This is an archived article and the information in the article may be outdated. Please look at the time stamp on the story to see when it was last updated.

DENVER -- During the summer of 2002, Colorado state officials were dealing with the 138,000-acre Hayman Fire while trying to let potential tourists know the state was still open for business.

But just when visitors were set to come to Colorful Colorado, then-Governor Bill Owens made his infamous comment, “It looks as if all of Colorado is burning today.”

That comment all but short-circuited the state’s summer vacation season. This time around, the travel and tourism folks want potential visitors to know less than one-percent of public lands are impacted by wildland fires.

“We just hope people can see there are 26 ski areas and resorts, most of which are open during the summer, along with breathtaking scenic landscapes with hot springs and the headwaters of seven major rivers are unaffected as well,” said Kathy Green, with the State Economic Development Department. “The state has 10 national parks and monuments, and 58 mountain peaks that top 14-thousand feet.”

When Owens uttered his comments, Colorado had 24 million visitors which spent about $7 billion annually. Denver had 10 million visitors who spent about $2.3 billion.

In 2011, Colorado welcomed 58 million visitors who spent $10.7 billion. Denver checked in 13 million overnight visitors who dropped $3.3 billion.

Numbers that reflect how important tourism is to Colorado and why tourism leaders want the public to know Colorado is not burning from border to border.
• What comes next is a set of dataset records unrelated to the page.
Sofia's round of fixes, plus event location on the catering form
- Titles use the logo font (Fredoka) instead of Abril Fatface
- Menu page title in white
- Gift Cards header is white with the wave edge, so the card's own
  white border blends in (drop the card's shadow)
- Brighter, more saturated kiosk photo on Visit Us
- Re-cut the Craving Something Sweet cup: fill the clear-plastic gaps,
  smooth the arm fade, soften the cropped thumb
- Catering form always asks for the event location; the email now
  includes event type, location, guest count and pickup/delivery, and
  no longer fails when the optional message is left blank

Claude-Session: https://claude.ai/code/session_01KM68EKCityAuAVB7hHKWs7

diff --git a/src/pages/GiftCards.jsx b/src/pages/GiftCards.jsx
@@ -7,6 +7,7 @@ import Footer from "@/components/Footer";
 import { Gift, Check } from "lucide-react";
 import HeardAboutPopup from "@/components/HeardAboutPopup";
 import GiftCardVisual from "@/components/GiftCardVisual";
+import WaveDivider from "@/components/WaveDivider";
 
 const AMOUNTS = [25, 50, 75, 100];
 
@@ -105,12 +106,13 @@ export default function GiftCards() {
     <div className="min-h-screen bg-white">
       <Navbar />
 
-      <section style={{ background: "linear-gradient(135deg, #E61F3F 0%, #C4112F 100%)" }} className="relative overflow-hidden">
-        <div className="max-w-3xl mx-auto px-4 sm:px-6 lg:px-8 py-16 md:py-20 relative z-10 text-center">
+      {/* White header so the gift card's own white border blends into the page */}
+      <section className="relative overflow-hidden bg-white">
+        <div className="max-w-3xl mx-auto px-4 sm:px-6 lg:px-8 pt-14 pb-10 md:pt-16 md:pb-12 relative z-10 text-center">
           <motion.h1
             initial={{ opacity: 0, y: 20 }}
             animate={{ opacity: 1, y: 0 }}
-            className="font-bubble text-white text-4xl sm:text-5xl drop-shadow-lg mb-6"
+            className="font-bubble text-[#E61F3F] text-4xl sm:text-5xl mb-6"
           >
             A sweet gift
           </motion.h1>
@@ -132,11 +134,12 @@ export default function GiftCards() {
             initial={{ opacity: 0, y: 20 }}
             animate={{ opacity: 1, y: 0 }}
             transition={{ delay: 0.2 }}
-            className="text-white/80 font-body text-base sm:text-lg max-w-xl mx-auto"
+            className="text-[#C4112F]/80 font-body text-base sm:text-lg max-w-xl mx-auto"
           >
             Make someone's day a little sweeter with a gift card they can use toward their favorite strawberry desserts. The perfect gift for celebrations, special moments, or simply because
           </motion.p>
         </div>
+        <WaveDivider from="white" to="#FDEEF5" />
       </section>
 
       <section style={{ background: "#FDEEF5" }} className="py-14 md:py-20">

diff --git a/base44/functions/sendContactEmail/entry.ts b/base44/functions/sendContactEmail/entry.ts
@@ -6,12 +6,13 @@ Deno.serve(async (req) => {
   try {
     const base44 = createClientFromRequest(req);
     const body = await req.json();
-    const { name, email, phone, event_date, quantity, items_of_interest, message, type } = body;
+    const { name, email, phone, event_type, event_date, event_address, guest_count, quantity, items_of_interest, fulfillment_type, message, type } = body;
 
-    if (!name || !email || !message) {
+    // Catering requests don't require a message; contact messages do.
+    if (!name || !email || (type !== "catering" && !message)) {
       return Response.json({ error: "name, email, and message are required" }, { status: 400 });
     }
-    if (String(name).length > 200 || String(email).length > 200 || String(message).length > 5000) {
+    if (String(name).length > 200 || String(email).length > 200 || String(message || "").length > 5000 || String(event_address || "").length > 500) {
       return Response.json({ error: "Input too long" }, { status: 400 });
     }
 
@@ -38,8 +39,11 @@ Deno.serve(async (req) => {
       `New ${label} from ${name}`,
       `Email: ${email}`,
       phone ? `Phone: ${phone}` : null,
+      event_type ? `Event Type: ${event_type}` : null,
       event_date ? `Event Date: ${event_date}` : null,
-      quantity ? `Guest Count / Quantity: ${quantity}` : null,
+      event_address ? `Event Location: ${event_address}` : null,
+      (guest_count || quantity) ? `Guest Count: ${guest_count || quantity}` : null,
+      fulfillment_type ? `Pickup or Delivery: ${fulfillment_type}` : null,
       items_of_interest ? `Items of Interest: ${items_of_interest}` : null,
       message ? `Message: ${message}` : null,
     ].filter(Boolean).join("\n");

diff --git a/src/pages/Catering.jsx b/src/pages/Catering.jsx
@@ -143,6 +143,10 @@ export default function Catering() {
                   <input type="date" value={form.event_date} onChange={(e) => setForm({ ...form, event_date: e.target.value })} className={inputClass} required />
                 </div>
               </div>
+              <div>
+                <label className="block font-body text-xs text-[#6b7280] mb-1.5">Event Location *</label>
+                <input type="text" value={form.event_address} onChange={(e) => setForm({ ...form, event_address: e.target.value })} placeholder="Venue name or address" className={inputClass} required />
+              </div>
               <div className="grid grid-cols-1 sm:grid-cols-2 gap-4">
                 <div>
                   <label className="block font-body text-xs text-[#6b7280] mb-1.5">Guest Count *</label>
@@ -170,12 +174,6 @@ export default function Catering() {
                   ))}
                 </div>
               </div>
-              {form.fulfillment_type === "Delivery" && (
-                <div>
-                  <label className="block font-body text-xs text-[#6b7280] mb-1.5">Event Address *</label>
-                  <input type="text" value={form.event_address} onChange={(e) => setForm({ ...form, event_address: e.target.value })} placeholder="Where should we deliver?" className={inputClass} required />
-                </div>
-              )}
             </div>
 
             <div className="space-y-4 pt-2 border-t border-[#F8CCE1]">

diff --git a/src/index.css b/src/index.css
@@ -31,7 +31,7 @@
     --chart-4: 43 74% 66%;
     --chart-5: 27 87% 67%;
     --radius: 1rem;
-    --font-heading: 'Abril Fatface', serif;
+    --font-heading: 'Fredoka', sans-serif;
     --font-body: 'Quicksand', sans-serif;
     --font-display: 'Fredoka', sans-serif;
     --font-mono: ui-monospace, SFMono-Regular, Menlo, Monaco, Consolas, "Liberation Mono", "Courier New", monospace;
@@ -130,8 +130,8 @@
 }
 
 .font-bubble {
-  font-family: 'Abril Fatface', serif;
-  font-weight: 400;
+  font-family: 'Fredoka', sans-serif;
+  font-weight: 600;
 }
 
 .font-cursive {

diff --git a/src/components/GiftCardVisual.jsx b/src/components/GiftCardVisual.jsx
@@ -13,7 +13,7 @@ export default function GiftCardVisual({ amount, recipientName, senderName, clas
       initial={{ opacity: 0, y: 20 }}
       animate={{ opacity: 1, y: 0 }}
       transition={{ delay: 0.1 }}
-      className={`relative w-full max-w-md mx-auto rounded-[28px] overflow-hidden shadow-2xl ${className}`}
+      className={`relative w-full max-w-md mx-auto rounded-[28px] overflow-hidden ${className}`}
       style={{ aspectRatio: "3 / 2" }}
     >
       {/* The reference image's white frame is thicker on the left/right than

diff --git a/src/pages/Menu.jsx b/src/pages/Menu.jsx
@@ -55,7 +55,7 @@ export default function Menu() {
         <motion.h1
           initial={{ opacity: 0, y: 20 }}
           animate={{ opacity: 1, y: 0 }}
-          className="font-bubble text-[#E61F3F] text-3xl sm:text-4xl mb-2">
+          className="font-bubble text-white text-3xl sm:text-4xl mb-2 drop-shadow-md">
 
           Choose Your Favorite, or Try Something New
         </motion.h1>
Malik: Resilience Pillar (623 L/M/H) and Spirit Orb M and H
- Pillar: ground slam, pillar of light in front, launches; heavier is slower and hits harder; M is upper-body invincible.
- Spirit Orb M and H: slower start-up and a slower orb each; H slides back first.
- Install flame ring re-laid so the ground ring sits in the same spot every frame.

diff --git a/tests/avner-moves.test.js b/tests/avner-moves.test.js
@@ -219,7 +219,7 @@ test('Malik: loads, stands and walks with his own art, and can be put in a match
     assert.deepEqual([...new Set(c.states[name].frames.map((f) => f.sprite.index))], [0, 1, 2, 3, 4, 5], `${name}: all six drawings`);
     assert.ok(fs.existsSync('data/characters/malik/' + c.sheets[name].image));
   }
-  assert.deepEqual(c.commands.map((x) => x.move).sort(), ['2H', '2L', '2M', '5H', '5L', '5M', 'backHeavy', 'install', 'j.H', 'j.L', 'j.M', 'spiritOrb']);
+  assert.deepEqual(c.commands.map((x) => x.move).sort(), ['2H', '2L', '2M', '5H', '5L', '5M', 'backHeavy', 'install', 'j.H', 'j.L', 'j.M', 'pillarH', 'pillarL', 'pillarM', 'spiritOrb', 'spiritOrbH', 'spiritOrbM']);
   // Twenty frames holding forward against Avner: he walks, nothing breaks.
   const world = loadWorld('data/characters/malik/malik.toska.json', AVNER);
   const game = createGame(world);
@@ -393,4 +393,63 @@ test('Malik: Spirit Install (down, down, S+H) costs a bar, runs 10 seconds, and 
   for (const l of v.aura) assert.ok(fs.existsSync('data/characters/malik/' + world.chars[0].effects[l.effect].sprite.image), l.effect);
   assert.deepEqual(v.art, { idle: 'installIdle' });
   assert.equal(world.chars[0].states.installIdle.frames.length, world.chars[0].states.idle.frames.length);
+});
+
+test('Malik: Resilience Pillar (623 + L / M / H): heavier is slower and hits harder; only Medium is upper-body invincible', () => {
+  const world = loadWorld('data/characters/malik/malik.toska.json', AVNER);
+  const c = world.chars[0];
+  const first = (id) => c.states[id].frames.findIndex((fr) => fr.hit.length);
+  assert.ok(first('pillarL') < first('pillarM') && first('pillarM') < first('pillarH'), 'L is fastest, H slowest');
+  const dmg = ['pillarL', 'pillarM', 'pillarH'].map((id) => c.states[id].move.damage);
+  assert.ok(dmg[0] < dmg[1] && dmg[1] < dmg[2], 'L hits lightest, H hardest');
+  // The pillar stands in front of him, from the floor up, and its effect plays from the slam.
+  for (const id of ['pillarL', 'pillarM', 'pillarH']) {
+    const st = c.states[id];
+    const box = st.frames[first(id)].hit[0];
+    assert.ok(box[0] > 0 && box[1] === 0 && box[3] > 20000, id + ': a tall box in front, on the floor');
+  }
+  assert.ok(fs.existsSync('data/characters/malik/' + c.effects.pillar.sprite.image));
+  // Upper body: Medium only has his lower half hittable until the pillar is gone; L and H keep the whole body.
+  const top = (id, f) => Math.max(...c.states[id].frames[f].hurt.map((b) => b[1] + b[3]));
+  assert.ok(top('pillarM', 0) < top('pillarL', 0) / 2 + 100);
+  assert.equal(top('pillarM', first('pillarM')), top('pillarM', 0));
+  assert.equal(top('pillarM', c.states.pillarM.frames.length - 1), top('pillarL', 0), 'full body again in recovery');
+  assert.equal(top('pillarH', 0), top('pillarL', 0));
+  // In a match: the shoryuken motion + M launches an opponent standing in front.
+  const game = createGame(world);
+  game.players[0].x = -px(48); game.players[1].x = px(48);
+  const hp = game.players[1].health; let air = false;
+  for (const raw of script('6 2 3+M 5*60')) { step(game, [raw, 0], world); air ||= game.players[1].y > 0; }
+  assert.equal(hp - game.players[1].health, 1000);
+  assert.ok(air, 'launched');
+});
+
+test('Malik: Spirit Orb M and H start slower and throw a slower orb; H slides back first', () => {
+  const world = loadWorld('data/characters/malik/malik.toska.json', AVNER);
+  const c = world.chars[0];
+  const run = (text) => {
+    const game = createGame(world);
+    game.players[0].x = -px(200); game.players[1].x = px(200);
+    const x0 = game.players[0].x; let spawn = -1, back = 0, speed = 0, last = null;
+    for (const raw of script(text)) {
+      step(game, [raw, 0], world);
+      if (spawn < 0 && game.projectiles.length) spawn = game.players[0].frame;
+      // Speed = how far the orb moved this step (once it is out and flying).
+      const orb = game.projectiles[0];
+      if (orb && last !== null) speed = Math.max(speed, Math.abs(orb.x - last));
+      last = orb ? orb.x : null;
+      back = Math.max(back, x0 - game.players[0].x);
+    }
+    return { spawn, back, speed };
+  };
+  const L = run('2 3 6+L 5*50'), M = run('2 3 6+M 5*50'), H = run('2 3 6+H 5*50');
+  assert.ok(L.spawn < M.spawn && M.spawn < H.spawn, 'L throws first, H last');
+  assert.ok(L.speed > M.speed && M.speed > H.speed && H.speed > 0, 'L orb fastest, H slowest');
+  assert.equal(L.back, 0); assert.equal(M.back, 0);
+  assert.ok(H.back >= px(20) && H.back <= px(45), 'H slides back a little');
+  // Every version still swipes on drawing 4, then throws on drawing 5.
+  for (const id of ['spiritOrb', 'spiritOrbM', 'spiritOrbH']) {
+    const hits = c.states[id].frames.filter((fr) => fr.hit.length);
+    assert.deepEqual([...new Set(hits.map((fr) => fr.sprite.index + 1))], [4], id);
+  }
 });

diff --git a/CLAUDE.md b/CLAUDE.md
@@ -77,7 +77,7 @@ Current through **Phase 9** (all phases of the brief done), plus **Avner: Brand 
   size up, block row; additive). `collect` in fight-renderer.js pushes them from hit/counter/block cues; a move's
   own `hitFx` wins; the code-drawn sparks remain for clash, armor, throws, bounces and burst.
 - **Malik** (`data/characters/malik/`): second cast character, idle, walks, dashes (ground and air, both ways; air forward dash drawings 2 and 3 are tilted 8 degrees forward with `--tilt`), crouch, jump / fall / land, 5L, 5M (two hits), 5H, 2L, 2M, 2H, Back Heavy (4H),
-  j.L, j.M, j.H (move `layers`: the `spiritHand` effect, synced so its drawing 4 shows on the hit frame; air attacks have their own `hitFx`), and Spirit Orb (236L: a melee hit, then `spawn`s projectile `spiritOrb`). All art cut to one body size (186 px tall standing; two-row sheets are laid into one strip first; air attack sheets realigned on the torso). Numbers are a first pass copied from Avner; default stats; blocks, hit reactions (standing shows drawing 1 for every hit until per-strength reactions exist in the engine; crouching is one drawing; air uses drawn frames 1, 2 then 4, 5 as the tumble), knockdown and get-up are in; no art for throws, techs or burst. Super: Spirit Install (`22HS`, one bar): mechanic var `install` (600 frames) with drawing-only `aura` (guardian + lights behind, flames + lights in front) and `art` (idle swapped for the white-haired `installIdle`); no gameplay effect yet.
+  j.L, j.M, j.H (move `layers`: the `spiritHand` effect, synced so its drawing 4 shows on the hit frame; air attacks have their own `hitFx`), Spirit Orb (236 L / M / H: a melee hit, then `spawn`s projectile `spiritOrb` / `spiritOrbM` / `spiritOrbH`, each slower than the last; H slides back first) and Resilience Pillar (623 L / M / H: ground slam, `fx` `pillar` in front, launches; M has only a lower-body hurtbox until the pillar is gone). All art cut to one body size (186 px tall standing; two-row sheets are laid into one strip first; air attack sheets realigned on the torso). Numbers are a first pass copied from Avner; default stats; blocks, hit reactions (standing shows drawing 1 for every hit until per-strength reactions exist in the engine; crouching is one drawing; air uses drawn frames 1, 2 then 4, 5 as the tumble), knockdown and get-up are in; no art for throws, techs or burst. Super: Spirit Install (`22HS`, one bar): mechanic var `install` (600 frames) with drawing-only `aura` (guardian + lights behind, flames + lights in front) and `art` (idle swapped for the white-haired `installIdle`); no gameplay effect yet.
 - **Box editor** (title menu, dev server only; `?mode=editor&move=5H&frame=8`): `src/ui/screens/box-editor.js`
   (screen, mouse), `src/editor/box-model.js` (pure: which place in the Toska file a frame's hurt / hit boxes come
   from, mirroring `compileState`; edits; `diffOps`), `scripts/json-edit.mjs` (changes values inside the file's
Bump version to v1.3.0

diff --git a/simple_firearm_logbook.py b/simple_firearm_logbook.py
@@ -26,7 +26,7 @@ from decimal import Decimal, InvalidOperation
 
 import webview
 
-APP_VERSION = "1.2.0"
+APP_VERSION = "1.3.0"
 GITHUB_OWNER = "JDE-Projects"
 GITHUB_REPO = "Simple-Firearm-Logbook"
“We are here so I can become a cadet at the Air Force Academy,” said Blake McCown, in from Denton, Texas. “The friends my family was going to stay with saw their house burn down last night, so we have been living in hotel rooms for the last few days.”

Another family from Philadelphia put off their trip to Garden of the Gods after the Waldo Canyon Fire forced the closure of the popular tourist spot.  Instead, we caught up with Billy Samu at the Denver Zoo.

“We just heard fire, fire, fire back east…we didn’t know if we should come or not,” said Samu. “Taking a chance we just thought we should come and we are glad we did.”

Visit Denver also notes that while the Front Range along the I-25 corridor is affected by the fires, most of the resorts along I-70 are not.

AlertMe